Ripe for the waiting
Big fruit puts big alcohol in your glass
Suddenly, winemakers, writers, and chefs are talking about the elephant in the room: the amount of alcohol in our wine. Over the past 10 to 15 years, the average percentage of alcohol in a West Coast bottle has ticked up dramatically, from between 12 and 13 percent to 14, 15, and even higher. A couple of weeks ago, I had an Oregon Pinot Noir ― a wine usually praised for nuance and subtlety ― that was listed at 16 percent. Nothing subtle there. But winemakers aren’t bent on causing rampant drunkenness. They’re after something else ― and we’re partly to blame.
In this country, the first thing most of us look for in a wine are fruit flavors. Wine critics are doing the same thing: analyzing all the elements, but especially picking up on big, ripe fruit because that’s what stands out in a lineup. But the longer the grapes hang, getting riper, the sweeter they get. And that sugar turns into alcohol. So it’s those big, high-alcohol wines that win the high scores ― most famously from Robert Parker Jr. of The Wine Advocate ― and, more to the point, fly off shop shelves. It’s safe to say that Parker’s opinions have affected winemaking worldwide.

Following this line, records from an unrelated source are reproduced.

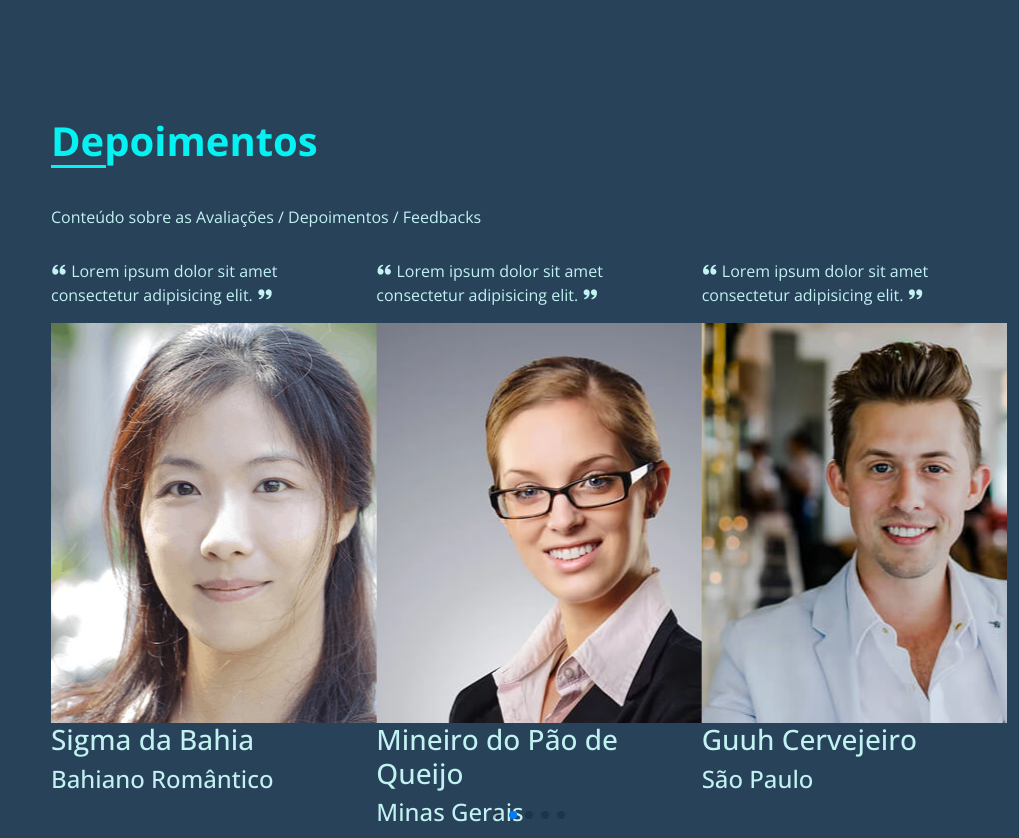
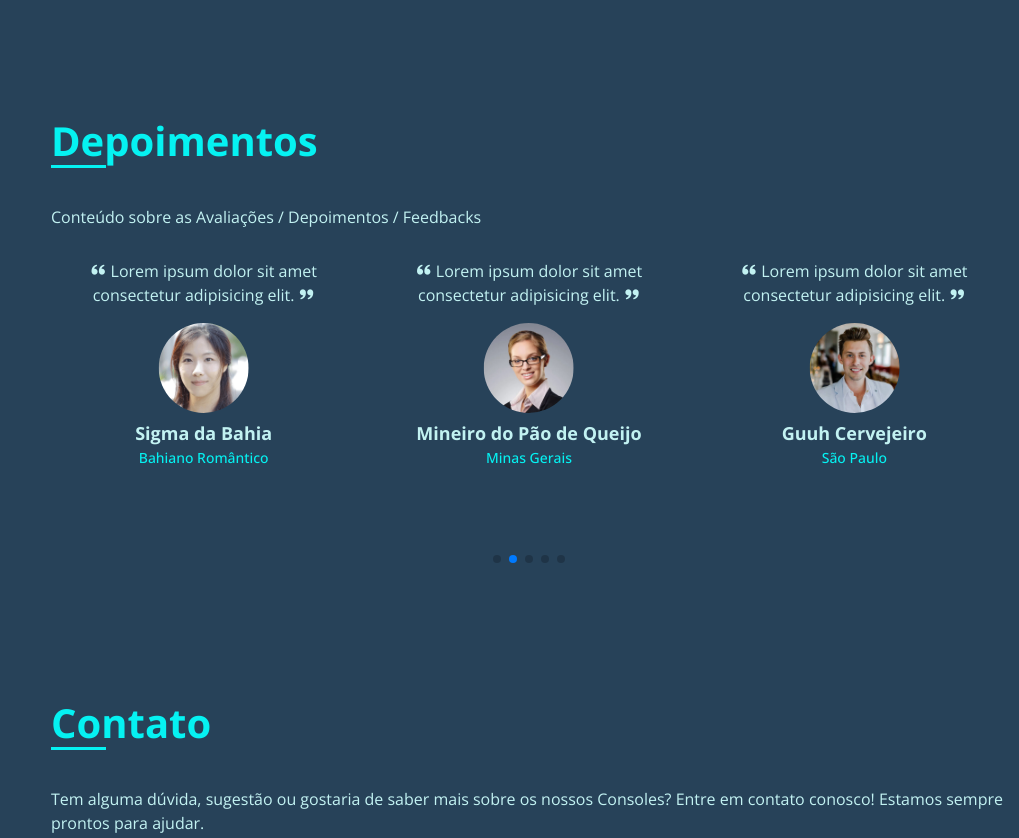
Before and after one commit to jota-rochz/Tecnologias, a plain HTML site: page index.html in a window 1280 px wide. Shown: the part 5198-6036 px from the top of the page, without its empty margins (261-1280 px from the left). Drawn offline with nearby package versions, Linux system fonts and the light colour scheme; a web font is replaced by a local one.

Commit message:
Add files via upload

```diff
--- a/css/style.css
+++ b/css/style.css
@@ -590,3 +590,34 @@ section {
     line-height: 19px;
     font-size: 18px;
 }
+
+/* depoimentos // feedbacks // avaliações */
+
+.depoimentos,
+.depoimentos .depoimentos-slider {
+    overflow: hidden;
+}
+
+.depoimentos .depoimento-item {
+    text-align: center;
+    min-height: 320px;
+}
+
+.depoimentos .depoimento-item .depoimento-img {
+    width: 90px;
+    border-radius: 50%;
+    margin: 0 auto;
+}
+
+.depoimentos .depoimento-item h3 {
+    font-size: 18px;
+    font-weight: bold;
+    margin: 10px 0 5px 0;
+    color: var(--texto-claro);
+}
+
+.depoimentos .depoimento-item h4 {
+    font-size: 14px;
+    margin: 0;
+    color: var(--ver-texto);
+}
```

“Ready to pick” ripeness used to be determined mainly by the sugar level in the grapes. The chemistry generally worked out right ― in good years, when the yeast finished eating up all the sugar during fermentation, the resulting alcohol level was in balance with healthy tannins and acid, creating a lively wine that’s great with food. Now, in pursuit of those 90-plus scores, winemakers are letting grapes hang, sometimes to the shrivel stage.